→ Problem description
Each line of the entries below that holds "slide" is needed, copied in full.

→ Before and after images
——————

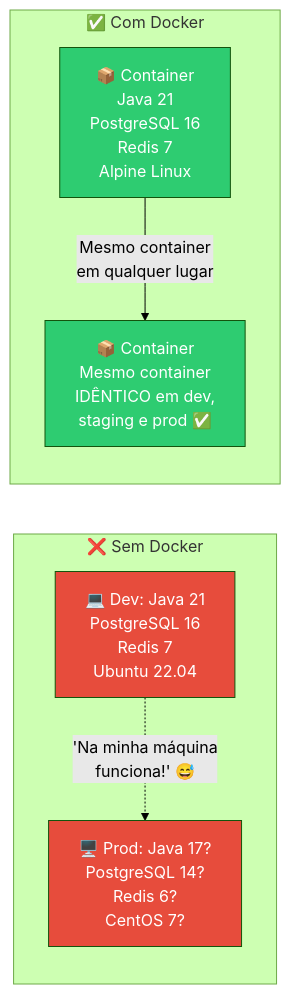
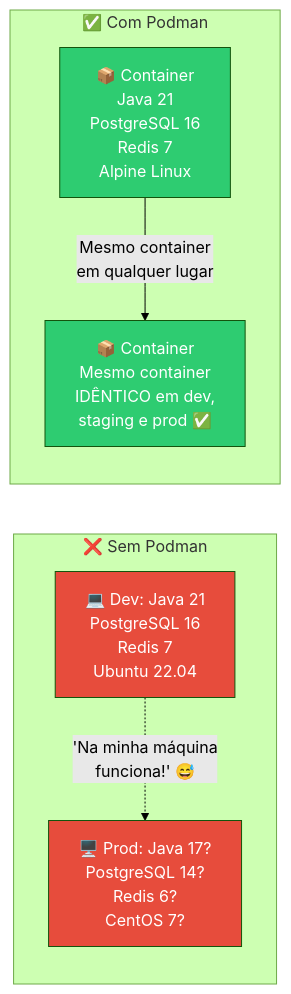
The first of 5 diagrams in dia-07/slide-02.md (deusemarjunior/trein-java-intermed), drawn with Mermaid (forest theme) before and after one commit. The commit also changed other lines of this file and 100 other files, not shown here.

Commit message:
removendo docker adicionando podman

````diff
--- a/dia-07/slide-02.md
+++ b/dia-07/slide-02.md
@@ -11,19 +11,19 @@
 ```mermaid
 graph LR
-    subgraph "❌ Sem Docker"
+    subgraph "❌ Sem Podman"
         DEV["💻 Dev: Java 21<br/>PostgreSQL 16<br/>Redis 7<br/>Ubuntu 22.04"]
         PROD["🖥️ Prod: Java 17?<br/>PostgreSQL 14?<br/>Redis 6?<br/>CentOS 7?"]
         DEV -.->|"'Na minha máquina<br/>funciona!' 😅"| PROD
     end
 
-    subgraph "✅ Com Docker"
+    subgraph "✅ Com Podman"
         CONT1["📦 Container<br/>Java 21<br/>PostgreSQL 16<br/>Redis 7<br/>Alpine Linux"]
         CONT2["📦 Container<br/>Mesmo container<br/>IDÊNTICO em dev,<br/>staging e prod ✅"]
         CONT1 -->|"Mesmo container<br/>em qualquer lugar"| CONT2
     end
 
     style DEV fill:#e74c3c,color:#fff
     style PROD fill:#e74c3c,color:#fff
     style CONT1 fill:#2ecc71,color:#fff
     style CONT2 fill:#2ecc71,color:#fff
 ```
````
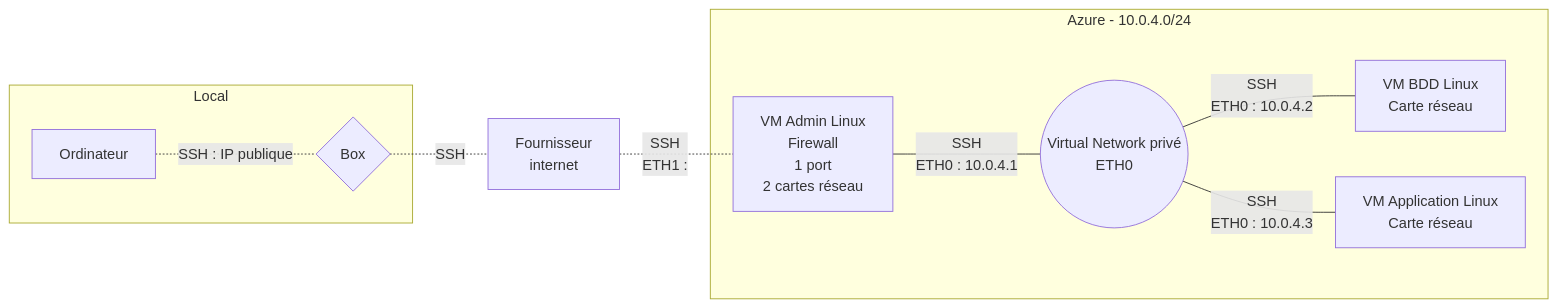
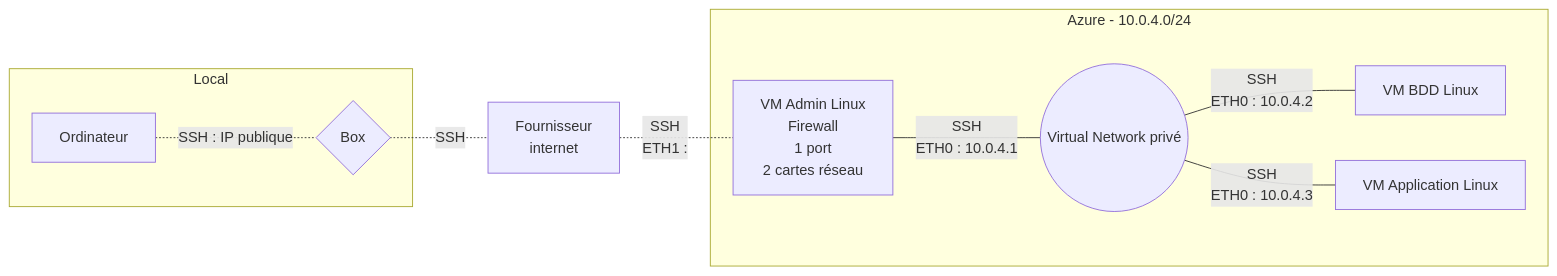
The diagram in Brouillon.md (simplon-ThomasJulian/Brief2_Groupe4), drawn with Mermaid before and after one commit.

````diff
--- a/Brouillon.md
+++ b/Brouillon.md
@@ -1,13 +1,13 @@
 ```mermaid
 flowchart LR
     subgraph Local
     Ordinateur[Ordinateur] -.-|SSH : IP publique| Box{Box}
     end
     Box -.-|SSH| Internet[Fournisseur <br /> internet]
     Internet -.-|SSH <br /> ETH1 : | VMAdmin[VM Admin Linux <br /> Firewall <br /> 1 port <br /> 2 cartes réseau]
     subgraph Azure - 10.0.4.0/24
-    VMAdmin ---|SSH  <br /> ETH0 : 10.0.4.1| VN((Virtual Network privé <br /> ETH0))
-    VN ---|SSH  <br /> ETH0 : 10.0.4.2| BDD[VM BDD Linux <br /> Carte réseau]
-    VN ---|SSH  <br />  ETH0 : 10.0.4.3| Appli[VM Application Linux <br /> Carte réseau]
+    VMAdmin ---|SSH  <br /> ETH0 : 10.0.4.1| VN((Virtual Network privé))
+    VN ---|SSH  <br /> ETH0 : 10.0.4.2| BDD[VM BDD Linux]
+    VN ---|SSH  <br />  ETH0 : 10.0.4.3| Appli[VM Application Linux]
     end
 ```
````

——————

→ Answer box
The first of 5 diagrams in dia-07/slide-02.md (deusemarjunior/trein-java-intermed), drawn with Mermaid (forest theme) before and after one commit. The commit also changed other lines of this file and 100 other files, not shown here.
--- a/dia-07/slide-02.md
+++ b/dia-07/slide-02.md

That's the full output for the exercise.